When Dana asked Luke when he first began to believe in God, he said, "I don't know. I've always known he exists." Throughout the article Dana never patronizes believers. At one point she described how many of her non-religious friends feel freed from religion as if they've been liberated from superstition. Not Dana. She feels like she is missing out. As Dana explained, "My friends and relatives who rely on God—the real believers, not just the churchgoers—have an expansiveness of spirit. When they walk along a stream, they don't just see water falling over rocks; the sight fills them with ecstasy. They see a realm of hope beyond this world. I just see a babbling brook. I don't get the message.

Tierney concluded her article with this:

“After I saw Luke praying for his father in Iraq, I asked him when he first began to believe in God. ''I don't know,'' he said. ''I've always known he exists.'' My husband did return from Iraq safely, but if something had happened to his father, Luke would have known Dad was in heaven, waiting for us. He doesn't suffer from a void like the anguished father in Mark 9:23-24: ''Jesus said unto him, If thou canst believe, all things are possible to him that believeth./And straightway the father of the child cried out, and said with tears, Lord, I believe; help thou mine unbelief.'' For Luke, all things are possible. At the end of his life, he will be reunited in heaven with his heroes and loved ones, Mom and Dad and George Washington, his grandparents and Buzz Lightyear. Luke's prayers can stretch to infinity and beyond, but I am limited to one: Help thou mine unbelief.”

Last December I presided at the funeral of a friend; we had become friends in our common work as board members of a local non-for-profit organization. One day he told me of how, in hindsight, he could see that God had been calling him to faith through people and events throughout the course of his life. He even thought that our friendship—he with me—forged in this common work around a boardroom table, was one such instance of God calling him home to faith. I am convinced there are many who experience something very similar.
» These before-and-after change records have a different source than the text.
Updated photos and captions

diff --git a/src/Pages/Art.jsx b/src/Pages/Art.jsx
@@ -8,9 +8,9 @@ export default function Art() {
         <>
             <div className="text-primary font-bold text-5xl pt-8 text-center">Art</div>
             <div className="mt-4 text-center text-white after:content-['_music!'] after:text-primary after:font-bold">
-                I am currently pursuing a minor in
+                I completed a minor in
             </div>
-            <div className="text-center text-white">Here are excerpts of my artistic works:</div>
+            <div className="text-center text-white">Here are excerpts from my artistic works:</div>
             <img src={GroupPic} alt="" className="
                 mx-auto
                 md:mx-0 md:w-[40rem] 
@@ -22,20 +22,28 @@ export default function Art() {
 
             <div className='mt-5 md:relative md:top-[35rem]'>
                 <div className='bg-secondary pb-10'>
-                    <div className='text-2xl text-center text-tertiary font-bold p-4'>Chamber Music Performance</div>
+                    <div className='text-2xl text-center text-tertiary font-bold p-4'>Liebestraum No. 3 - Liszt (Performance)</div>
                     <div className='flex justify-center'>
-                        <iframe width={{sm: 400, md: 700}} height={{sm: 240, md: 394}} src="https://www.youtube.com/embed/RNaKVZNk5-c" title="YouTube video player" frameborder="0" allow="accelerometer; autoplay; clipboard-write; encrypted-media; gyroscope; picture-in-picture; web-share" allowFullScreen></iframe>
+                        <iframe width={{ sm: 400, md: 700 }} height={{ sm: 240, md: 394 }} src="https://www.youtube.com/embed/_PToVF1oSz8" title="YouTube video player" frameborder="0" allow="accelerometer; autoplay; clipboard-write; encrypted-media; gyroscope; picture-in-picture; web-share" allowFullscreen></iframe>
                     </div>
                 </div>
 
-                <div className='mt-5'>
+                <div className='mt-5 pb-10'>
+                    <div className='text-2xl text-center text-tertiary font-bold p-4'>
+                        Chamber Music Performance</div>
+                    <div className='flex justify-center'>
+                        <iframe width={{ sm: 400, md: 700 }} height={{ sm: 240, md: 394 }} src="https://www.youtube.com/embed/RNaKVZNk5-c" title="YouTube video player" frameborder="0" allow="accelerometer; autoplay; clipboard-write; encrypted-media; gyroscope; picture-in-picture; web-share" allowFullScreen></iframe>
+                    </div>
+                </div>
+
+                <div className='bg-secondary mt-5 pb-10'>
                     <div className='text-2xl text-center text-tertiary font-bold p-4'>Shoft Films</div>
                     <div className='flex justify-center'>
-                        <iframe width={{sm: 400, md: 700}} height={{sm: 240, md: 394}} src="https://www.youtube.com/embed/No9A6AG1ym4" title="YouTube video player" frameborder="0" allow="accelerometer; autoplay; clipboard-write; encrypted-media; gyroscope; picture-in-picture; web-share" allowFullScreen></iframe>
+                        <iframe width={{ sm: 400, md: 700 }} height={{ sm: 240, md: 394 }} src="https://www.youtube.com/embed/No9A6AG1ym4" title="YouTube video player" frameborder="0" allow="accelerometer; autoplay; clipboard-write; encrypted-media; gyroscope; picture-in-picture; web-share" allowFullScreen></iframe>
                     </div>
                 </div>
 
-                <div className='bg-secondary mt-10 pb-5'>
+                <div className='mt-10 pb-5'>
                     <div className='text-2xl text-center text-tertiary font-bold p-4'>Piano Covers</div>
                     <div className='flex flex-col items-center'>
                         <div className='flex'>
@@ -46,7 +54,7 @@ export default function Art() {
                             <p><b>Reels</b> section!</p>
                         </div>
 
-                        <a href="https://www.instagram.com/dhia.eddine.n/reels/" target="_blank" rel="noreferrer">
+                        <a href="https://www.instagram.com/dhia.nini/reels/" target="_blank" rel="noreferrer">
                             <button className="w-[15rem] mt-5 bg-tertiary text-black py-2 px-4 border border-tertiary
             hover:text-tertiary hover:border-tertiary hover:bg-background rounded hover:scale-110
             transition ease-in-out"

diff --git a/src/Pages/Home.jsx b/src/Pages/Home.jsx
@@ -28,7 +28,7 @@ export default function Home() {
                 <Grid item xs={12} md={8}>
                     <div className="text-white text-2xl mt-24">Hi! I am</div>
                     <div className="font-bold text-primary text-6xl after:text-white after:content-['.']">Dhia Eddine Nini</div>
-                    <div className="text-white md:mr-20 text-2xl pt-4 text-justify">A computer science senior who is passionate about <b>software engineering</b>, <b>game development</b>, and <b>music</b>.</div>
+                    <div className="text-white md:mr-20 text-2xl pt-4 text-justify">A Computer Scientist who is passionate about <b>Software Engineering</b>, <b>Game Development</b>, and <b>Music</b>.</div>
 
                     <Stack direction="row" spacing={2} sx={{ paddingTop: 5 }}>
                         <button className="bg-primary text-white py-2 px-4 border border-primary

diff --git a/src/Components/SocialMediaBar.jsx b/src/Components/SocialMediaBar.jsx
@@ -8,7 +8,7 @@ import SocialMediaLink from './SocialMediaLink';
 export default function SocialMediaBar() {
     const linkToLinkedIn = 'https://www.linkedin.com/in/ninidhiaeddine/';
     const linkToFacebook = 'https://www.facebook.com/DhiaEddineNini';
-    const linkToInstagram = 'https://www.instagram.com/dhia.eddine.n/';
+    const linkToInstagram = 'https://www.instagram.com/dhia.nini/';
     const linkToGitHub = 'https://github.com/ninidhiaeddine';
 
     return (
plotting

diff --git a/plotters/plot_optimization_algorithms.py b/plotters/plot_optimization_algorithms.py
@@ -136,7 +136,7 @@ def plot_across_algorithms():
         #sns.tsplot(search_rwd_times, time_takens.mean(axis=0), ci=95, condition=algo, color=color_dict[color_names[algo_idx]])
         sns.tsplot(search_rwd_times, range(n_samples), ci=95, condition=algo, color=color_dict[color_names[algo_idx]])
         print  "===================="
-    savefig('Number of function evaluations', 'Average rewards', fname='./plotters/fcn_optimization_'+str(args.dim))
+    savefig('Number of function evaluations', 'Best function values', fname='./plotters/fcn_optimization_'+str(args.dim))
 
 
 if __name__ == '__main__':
Never underestimate the wonder and glory of being salt and light in the service of our Saviour. The results we leave with the One who called us to himself and made us his own. “You are the salt of the earth; .... ‘You are the light of the world.”